Exercise: Search the data for the word "officia" and copy every line where it occurs.
◇ ◇ ◇ ◇ ◇ ◇ ◇
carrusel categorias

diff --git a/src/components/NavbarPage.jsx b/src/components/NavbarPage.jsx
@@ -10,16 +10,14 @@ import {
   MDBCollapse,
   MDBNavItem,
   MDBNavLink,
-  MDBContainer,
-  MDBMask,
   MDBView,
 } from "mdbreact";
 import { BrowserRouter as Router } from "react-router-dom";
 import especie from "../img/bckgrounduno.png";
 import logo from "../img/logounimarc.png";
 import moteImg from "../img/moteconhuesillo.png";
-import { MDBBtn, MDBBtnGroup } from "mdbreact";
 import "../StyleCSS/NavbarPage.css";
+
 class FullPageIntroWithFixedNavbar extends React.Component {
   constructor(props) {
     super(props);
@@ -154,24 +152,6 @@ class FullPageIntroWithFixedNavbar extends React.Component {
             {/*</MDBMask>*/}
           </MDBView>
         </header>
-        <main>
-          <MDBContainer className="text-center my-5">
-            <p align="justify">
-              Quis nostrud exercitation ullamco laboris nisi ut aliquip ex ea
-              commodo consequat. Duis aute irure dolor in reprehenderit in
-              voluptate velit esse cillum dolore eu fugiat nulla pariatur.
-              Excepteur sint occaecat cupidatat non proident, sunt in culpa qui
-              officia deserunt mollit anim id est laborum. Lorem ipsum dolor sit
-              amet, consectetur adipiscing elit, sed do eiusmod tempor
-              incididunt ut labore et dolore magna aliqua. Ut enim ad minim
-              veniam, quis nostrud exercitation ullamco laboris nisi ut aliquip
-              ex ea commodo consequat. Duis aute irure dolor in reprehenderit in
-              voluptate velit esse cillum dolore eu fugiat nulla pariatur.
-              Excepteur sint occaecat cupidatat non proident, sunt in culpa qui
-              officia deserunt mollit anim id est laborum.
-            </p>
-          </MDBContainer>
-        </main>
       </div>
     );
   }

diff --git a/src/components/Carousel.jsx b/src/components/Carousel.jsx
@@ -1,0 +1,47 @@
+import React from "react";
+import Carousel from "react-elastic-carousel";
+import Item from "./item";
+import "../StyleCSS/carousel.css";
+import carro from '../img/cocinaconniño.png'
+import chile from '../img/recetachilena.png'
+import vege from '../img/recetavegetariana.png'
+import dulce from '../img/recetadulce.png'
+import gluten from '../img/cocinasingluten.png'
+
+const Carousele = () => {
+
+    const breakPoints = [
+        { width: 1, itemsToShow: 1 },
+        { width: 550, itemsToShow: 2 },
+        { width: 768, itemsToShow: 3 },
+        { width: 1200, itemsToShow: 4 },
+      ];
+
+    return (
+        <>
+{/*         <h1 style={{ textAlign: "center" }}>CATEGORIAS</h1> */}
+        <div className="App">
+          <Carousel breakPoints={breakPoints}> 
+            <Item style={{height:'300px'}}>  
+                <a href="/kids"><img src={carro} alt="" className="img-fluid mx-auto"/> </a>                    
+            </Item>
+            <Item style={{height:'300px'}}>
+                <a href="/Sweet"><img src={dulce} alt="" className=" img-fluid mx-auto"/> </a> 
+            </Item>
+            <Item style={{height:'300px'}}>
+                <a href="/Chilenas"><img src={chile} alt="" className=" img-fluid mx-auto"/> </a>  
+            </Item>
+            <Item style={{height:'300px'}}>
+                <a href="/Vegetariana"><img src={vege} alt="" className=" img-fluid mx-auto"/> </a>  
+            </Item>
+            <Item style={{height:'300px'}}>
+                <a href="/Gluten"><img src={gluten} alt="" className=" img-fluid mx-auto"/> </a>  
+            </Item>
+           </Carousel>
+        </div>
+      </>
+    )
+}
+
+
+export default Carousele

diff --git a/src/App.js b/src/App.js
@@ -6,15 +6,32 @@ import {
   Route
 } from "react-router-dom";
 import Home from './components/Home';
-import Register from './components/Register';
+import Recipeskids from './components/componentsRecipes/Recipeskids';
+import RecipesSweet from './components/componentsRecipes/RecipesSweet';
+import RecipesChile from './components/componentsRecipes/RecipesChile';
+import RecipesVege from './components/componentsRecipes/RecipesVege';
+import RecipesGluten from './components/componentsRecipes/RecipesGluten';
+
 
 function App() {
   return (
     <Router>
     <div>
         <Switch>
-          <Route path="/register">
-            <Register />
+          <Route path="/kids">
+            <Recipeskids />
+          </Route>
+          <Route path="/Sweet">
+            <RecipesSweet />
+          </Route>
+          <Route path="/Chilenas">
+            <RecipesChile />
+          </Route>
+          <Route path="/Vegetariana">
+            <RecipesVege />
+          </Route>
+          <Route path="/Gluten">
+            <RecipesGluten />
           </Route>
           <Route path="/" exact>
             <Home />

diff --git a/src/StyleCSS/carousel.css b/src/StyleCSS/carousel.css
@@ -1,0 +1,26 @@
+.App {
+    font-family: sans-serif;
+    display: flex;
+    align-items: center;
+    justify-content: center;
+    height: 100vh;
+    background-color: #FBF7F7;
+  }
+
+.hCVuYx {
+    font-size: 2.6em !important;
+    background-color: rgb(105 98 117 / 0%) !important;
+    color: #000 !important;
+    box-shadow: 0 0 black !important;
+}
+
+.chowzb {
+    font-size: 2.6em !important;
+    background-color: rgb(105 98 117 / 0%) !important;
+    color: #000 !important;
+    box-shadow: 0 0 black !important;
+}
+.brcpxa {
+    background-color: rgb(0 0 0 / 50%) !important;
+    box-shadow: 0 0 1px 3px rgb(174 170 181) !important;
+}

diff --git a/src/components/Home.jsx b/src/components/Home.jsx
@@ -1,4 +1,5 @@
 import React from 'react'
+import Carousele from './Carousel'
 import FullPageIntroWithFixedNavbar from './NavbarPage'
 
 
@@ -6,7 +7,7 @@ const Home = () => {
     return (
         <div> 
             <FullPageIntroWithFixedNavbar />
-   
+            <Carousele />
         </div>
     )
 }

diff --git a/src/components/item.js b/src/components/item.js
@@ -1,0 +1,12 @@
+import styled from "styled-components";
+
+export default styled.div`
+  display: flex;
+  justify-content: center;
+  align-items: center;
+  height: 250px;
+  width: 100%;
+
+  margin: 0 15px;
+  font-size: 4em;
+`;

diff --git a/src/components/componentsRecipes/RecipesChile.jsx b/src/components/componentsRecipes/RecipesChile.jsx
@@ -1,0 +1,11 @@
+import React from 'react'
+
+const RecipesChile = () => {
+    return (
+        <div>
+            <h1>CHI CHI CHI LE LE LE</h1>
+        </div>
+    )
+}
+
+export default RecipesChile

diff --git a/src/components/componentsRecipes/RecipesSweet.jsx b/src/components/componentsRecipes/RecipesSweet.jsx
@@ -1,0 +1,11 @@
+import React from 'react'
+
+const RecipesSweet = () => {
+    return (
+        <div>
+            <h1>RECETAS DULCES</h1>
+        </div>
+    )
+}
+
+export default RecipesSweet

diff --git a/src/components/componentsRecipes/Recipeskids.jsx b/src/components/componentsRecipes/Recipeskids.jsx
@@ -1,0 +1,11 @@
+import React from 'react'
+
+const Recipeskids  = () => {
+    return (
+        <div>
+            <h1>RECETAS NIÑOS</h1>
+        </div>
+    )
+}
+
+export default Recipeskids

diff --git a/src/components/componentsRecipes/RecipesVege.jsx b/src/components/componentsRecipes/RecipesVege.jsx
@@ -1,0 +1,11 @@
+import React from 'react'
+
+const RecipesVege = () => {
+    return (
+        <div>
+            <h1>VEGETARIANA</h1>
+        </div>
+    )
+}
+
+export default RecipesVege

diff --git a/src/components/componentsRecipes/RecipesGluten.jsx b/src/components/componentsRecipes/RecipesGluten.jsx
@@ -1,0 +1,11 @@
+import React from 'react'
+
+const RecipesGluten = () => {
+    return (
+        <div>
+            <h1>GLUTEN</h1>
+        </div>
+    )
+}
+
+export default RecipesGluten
◇ ◇ ◇ ◇ ◇ ◇ ◇
Solution to the problem:
-              officia deserunt mollit anim id est laborum. Lorem ipsum dolor sit
-              officia deserunt mollit anim id est laborum.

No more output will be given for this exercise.